Dog panting is a normal way for dogs to release heat since they don't sweat like we do. However, excessive panting can be a sign of illness, heat stroke or stress. It's important for you to know how much your dog usually pants so you can address the issue if panting becomes excessive.

Heat Stroke

Each dog is a little different in how much he pants during and after exercise. Knowing your dog will help you identify heat stroke, which often occurs during a tough workout or exercise during hot weather. If your dog is panting for longer than 10 minutes after your exercise, contact your veterinarian.

Other symptoms of heat stroke include excessive drooling, red tongue and gums, vomiting, dizziness, lethargy and seizure. To treat heat stroke, make sure your dog is drinking water. Use water to cool him by splashing it on his feet, stomach and face. Do not dip your dog in ice water or cool him too fast as this can cause shock.

Stress and Anxiety

Dogs often pant heavily when they are stressed, anxious or afraid. This would occur regardless of your dog's activity level and may arise with a change in the environment or a stimulus that usually frightens your dog.

If possible, identify the stressor. If your dog is afraid of noises, begin desensitizing him to noises by exposing them to him at a very low level and rewarding him with treats for remaining calm. Gradually build up to loud noises. If your dog gets stressed at any point, slow down.
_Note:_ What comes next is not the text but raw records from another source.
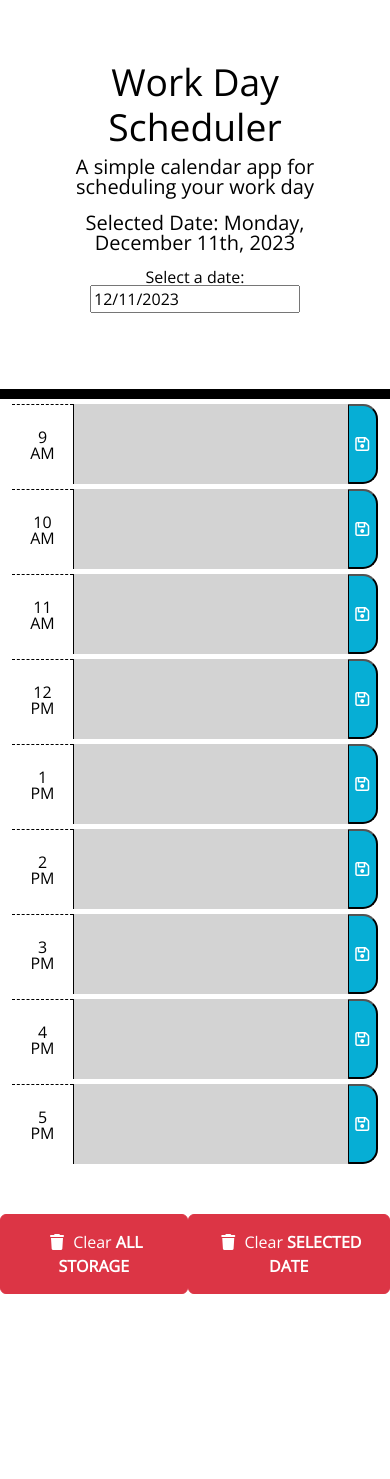
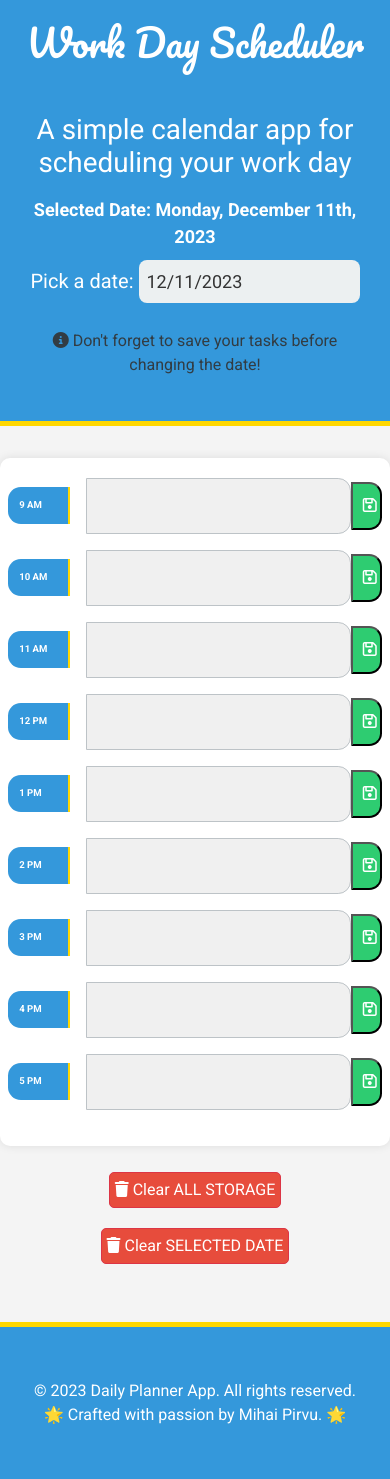
Before and after one commit to pmAdriaan/daily-planner-app, a plain HTML site: page index.html in a window 390 px wide. Before the commit the page ends 1344 px from the top, so only its background shows below. Drawn offline with nearby package versions, Linux system fonts and the light colour scheme.

Commit message:
style update: Improved design, responsiveness, and UX

```diff
--- a/css/style.css
+++ b/css/style.css
@@ -1,121 +1,288 @@
-body {
-  font-family: "Open Sans", sans-serif;
-  font-size: 16px;
-  line-height: 1;
+/* Global Variables */
+:root {
+  --primary-color: #3498db;
+  --secondary-color: gold;
+  --background-light: #f4f4f4;
+  --text-dark: #333;
+  --text-light: #fff;
+  --text-muted: rgba(50, 50, 50, 0.9);
+  --success-color: #2ecc71;
+  --success-hover: #27ae60;
+  --danger-color: #e74c3c;
+  --danger-hover: #c0392b;
+  --info-color: #3498db;
+  --link-hover: gold;
 }
 
-textarea {
-  background: transparent;
-  border: none;
-  resize: none;
-  color: #000000;
-  border-left: 1px solid black;
-  padding: 10px;
+/* Global */
+body {
+  font-family: "Roboto", sans-serif;
+  margin: 0;
+  padding: 0;
+  background-color: var(--background-light);
+  color: var(--text-dark);
 }
 
+/* Header */
 header {
   text-align: center;
-  background-color: transparent;
-  color: black;
-  border-radius: 0;
-  border-bottom: 10px solid black;
-  padding: 60px;
+  background-color: var(--primary-color);
+  color: var(--text-light);
+  padding: 2rem;
+  margin-bottom: 2rem;
+  border-bottom: 5px solid var(--secondary-color);
 }
 
+header h1 {
+  font-family: "Pacifico", cursive;
+  font-size: 3rem;
+  margin-bottom: 1rem;
+}
+
+header p {
+  font-family: "Roboto", sans-serif;
+  font-size: 1.2rem;
+  margin-bottom: 2rem;
+}
+
+/* Date picker */
+#datepicker {
+  padding: 0.5rem;
+  font-size: 1.125rem;
+  margin-bottom: 1rem;
+  border: none;
+  border-radius: 0.5rem;
+  box-sizing: border-box;
+  background-color: #ecf0f1;
+  color: var(--text-dark);
+  transition: background-color 0.3s ease-in-out, color 0.3s ease-in-out,
+    transform 0.3s ease-in-out;
+}
+
+#datepicker:focus {
+  outline: none;
+  background-color: #fff;
+  color: var(--text-dark);
+  box-shadow: 0 0 10px rgba(52, 152, 219, 0.5);
+  transform: scale(1.02);
+}
+
+/* Current Day */
+#currentDay {
+  font-size: 1.125rem;
+  color: var(--text-light);
+  font-weight: bold;
+  margin-top: 1rem;
+}
+
+/* Select Date */
+#select-date {
+  font-size: 1.25rem;
+}
+
+/* Header Info Text */
+.info {
+  font-size: 1rem;
+  color: var(--text-muted);
+  margin-bottom: 1.5rem;
+  line-height: 1.5;
+}
+
+/* Container */
+.container {
+  width: 1200px;
+  background-color: var(--text-light);
+  padding: 20px;
+  border-radius: 10px;
+  box-shadow: 0 0 10px rgba(0, 0, 0, 0.1);
+}
+
+/* Time Block */
+.time-block {
+  display: flex;
+  align-items: center;
+  margin-bottom: 1rem;
+}
+
+.hour {
+  font-size: 1.25rem;
+  font-weight: bold;
+  text-align: right;
+  background-color: var(--primary-color);
+  color: var(--text-light);
+  padding: 1.5rem;
+  border-top-left-radius: 0.8rem;
+  border-bottom-left-radius: 0.8rem;
+  margin-right: 1rem;
+  border-right: 2px solid var(--secondary-color);
+}
+
+/* Save Button */
+.saveBtn {
+  background-color: var(--success-color);
+  color: var(--text-light);
+  padding: 1.5rem;
+  border-top-right-radius: 0.8rem;
+  border-bottom-right-radius: 0.8rem;
+  cursor: pointer;
+  transition: background-color 0.2s ease-in-out, box-shadow 0.2s ease-in-out;
+}
+
+.saveBtn i {
+  transition: transform 0.2s ease-in-out;
+}
+
+.saveBtn:hover {
+  background-color: var(--success-hover);
+  box-shadow: 0 0 10px rgba(46, 204, 113, 0.5);
+}
+
+.saveBtn:hover i {
+  transform: scale(1.2);
+}
+
+/* Description */
+.description {
+  flex: 1;
+  background: #ecf0f1;
+  border: 1px solid #bdc3c7;
+  padding: 1.5rem;
+  border-top-right-radius: 0.8rem;
+  border-bottom-right-radius: 0.8rem;
+  resize: none;
+  transition: background-color 0.3s ease-in-out, border-color 0.3s ease-in-out,
+    box-shadow 0.3s ease-in-out;
+}
+
+.description:hover {
+  background-color: #cfd8e8;
+  border-color: #748ba4;
+}
+
+.description:focus {
+  outline: none;
+  border-color: #3498db;
+  box-shadow: 0 0 10px rgba(52, 152, 219, 0.5);
+}
+
+/* Past, Present, Future */
+.past .description {
+  background-color: #f0f0f0;
+  color: #888;
+}
+
+.present .description {
+  background-color: #ffcccb;
+  color: var(--text-dark);
+}
+
+.future .description {
+  background-color: #c7ecc7;
+  color: var(--text-dark);
+}
+
+/* Clear Tasks Button */
 .clearTasks {
-  margin: 50px auto;
-  max-width: 1310px;
   display: flex;
-  flex-direction: row;
-  justify-content: space-evenly;
-  align-items: center;
+  justify-content: center;
+  margin-bottom: 2rem;
 }
 
 .btn-danger {
-  padding: 15px !important;
+  margin-top: 3rem;
+  margin-bottom: 5rem;
+  background-color: var(--danger-color);
+  color: var(--text-light);
+  padding: 1rem 3rem;
+  border-radius: 5px;
+  margin-right: 1rem;
+  transition: background-color 0.3s ease-in-out;
 }
 
-#clear-tasks-btn {
-  font-weight: bold;
+.btn-danger:hover {
+  background-color: var(--danger-hover);
 }
 
-#confirm-add {
-  margin: 10px 0;
-  display: flex;
-  justify-content: center;
-  font-size: 20px;
-  color: #77dd77;
+/* Confirmation Messages */
+#confirm-tasks-clear,
+#confirm-add,
+#confirm-clear {
+  text-align: center;
+  margin: 1rem 0;
+  font-size: 1.125rem;
+  color: var(--info-color);
 }
 
-#confirm-clear {
-  margin: 50px auto;
-  display: flex;
-  justify-content: center;
-  font-size: 20px;
-  color: rgb(170, 17, 17);
+/* Footer */
+footer {
+  border-top: 5px solid var(--secondary-color);
+  background-color: var(--primary-color);
+  padding: 2rem 0;
 }
 
-.fa-clipboard-check,
-.fa-trash {
-  margin: 0 5px;
+.footer-container {
+  color: var(--text-light);
+  padding: 20px;
 }
 
-.description {
-  white-space: pre-wrap;
+.footer-container a {
+  color: var(--text-light);
+  text-decoration: none;
 }
 
-.time-block {
-  text-align: center;
-  border-radius: 15px;
-  position: relative;
+.footer-container a:hover {
+  text-decoration: underline;
+  color: var(--link-hover);
 }
 
-.row {
-  margin: 5px auto;
-  white-space: pre-wrap;
-  height: 80px;
-  border: none;
+/* Responsive */
+@media (max-width: 768px) {
+  /* Header */
+  header {
+    padding: 20px;
+  }
+
+  header h1 {
+    font-size: 2em;
+    margin-bottom: 5px;
+  }
+
+  header p {
+    font-size: 1em;
+    margin-bottom: 10px;
+  }
+
+  /* Time Blocks */
+  .container {
+    width: 100%;
+  }
+
+  .hour {
+    text-align: left;
+    font-size: 0.6em;
+    padding: 0.7rem;
+  }
+
+  .description {
+    padding: 3px;
+  }
+
+  /* Save Button */
+  .saveBtn {
+    padding: 10px;
+  }
+
+  /* Clear Tasks Button */
+  .clearTasks {
+    flex-direction: column;
+    align-items: center;
+    text-align: center;
+  }
+
+  .btn-danger {
+    padding: 5px;
+    margin-top: 10px;
+    margin-bottom: 10px;
+    margin-right: 0;
+  }
 }
-
-.hour {
-  background-color: #ffffff;
-  color: #000000;
-  border-top: 1px dashed #000000;
-  /* line-height: 80px; */
-  display: flex;
-  align-items: center;
-  justify-content: center;
-}
-
-.past {
-  background-color: #d3d3d3;
-  color: rgb(0, 0, 0);
-}
-
-.present {
-  background-color: #ff6961;
-  color: rgb(0, 0, 0);
-}
-
-.future {
-  background-color: #77dd77;
-  color: rgb(0, 0, 0);
-}
-
-.saveBtn {
-  border-left: 1px solid black;
-  border-top-right-radius: 15px;
-  border-bottom-right-radius: 15px;
-  background-color: #06aed5;
-  color: white;
-  display: flex;
-  align-items: center;
-  justify-content: center;
-}
-
-.saveBtn:hover {
-  font-size: 20px;
-  color: greenyellow;
-  background-color: #046b8e;
-  transition: all 0.3s ease-in-out;
-}
--- a/index.html
+++ b/index.html
@@ -5,40 +5,75 @@
     <meta name="viewport" content="width=device-width, initial-scale=1.0" />
     <meta http-equiv="X-UA-Compatible" content="ie=edge" />
     <link
+      href="https://fonts.googleapis.com/css2?family=Pacifico&display=swap"
+      rel="stylesheet" />
+    <link
+      href="https://fonts.googleapis.com/css2?family=Roboto:wght@400;700&display=swap"
+      rel="stylesheet" />
+    <!-- <link
       rel="stylesheet"
-      href="//code.jquery.com/ui/1.13.2/themes/base/jquery-ui.css" />
+      href="//code.jquery.com/ui/1.13.2/themes/base/jquery-ui.css" /> -->
     <link
-      href="https://cdn.jsdelivr.net/npm/bootstrap@5.3.0-alpha3/dist/css/bootstrap.min.css"
+      href="https://cdn.jsdelivr.net/npm/bootstrap@5.3.2/dist/css/bootstrap.min.css"
       rel="stylesheet"
-      integrity="sha384-KK94CHFLLe+nY2dmCWGMq91rCGa5gtU4mk92HdvYe+M/SXH301p5ILy+dN9+nJOZ"
+      integrity="sha384-T3c6CoIi6uLrA9TneNEoa7RxnatzjcDSCmG1MXxSR1GAsXEV/Dwwykc2MPK8M2HN"
       crossorigin="anonymous" />
     <link
       href="https://fonts.googleapis.com/css?family=Open+Sans&display=swap"
       rel="stylesheet" />
     <link rel="stylesheet" href="./css/style.css" />
+    <link rel="stylesheet" href="./css/jquery-ui.css" />
     <title>Work Day Scheduler</title>
+    <link rel="icon" type="image/x-icon" href="./images/favicon.png" />
   </head>
 
   <body>
+    <!-- Header -->
     <header>
       <h1 class="display-3">Work Day Scheduler</h1>
-      <p class="lead">A simple calendar app for scheduling your work day</p>
+      <h2 class="display-6 mt-5 mb-3">
+        A simple calendar app for scheduling your work day
+      </h2>
       <p id="currentDay" class="lead"></p>
-      <p>Select a date: <input id="datepicker" /></p>
+      <p class="lead" id="select-date">
+        Pick a date: <input id="datepicker" />
+      </p>
+      <p class="info">
+        <i class="fa-solid fa-circle-info"></i> Don't forget to save your tasks
+        before changing the date!
+      </p>
     </header>
 
+    <!-- Main -->
+    <main>
+      <!-- Time blocks -->
       <div class="container"></div>
 
       <!-- Clear tasks buttons -->
       <div id="confirm-tasks-clear"></div>
       <div class="clearTasks">
         <button class="btn btn-danger" id="clearAllTasks">
-        <i class="fas fa-trash"></i> Clear <span id="clear-tasks-btn">ALL STORAGE</span>
+          <i class="fas fa-trash"></i> Clear
+          <span id="clear-tasks-btn">ALL STORAGE</span>
         </button>
         <button class="btn btn-danger" id="clearSelectedDate">
-        <i class="fas fa-trash"></i> Clear <span id="clear-tasks-btn">SELECTED DATE</span>
+          <i class="fas fa-trash"></i> Clear
+          <span id="clear-tasks-btn">SELECTED DATE</span>
         </button>
       </div>
+    </main>
+
+    <!-- Footer -->
+    <footer class="text-center mt-5">
+      <div class="footer-container">
+        <div class="col-md-12">
+          &copy; 2023 Daily Planner App. All rights reserved.
+          <br />
+          🌟 Crafted with passion by
+          <a href="https://mihaipirvu.dev" target="_blank">Mihai Pirvu</a>. 🌟
+        </div>
+      </div>
+    </footer>
 
     <!-- jQuery -->
     <script src="https://cdnjs.cloudflare.com/ajax/libs/jquery/3.2.1/jquery.min.js"></script>
```
Also changed, not shown: css/jquery-ui.css (added), images/favicon.png (added), images/ui-icons_00498f_256x240.png (added), images/ui-icons_98d2fb_256x240.png (added), images/ui-icons_9ccdfc_256x240.png (added), images/ui-icons_ffffff_256x240.png (added). Lines whose indentation alone changed are shown as unchanged.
If excess panting seems to have appeared in conjunction with a change in environment, do your best to increase your dog's comfort level. Stabilize his routine by feeding, walking and playing with him at similar times each day. Provide him with special cuddle time. Increase his comfort by giving him a bed or toys with which he is familiar and installing a DAP diffuser, which releases calming pheremones into the air.

Other Causes
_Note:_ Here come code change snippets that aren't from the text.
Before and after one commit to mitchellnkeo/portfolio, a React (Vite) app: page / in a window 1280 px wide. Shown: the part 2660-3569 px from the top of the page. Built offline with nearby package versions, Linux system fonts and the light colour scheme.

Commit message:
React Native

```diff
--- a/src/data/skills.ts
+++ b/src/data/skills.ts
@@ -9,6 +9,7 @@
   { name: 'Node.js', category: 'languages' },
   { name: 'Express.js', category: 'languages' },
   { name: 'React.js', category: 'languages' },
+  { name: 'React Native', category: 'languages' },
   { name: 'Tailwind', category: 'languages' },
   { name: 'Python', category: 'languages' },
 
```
Excessive panting can also be caused by many different illnesses. If your dog is exhibiting excessive panting, consult your veterinarian to first rule out a medical cause.

Illnesses that cause panting include fever, anemia, heart worm, congestive heart failure, a pending seizure, hypothyroidism and poisoning.

Obesity can also cause excessive panting. If your dog is overweight, be sure to provide steady—but not excessive—exercise daily. Feed less food and play games that keep your dog moving in the evening. Give him frequent breaks during exercise, but keep addressing this because it could cause more serious illnesses later in life.

If your dog pants when he is resting or his panting lasts longer than 10 minutes, you probably have an excessive panter. This can be caused by many different things, so consult a veterinarian to help you determine the cause and solution.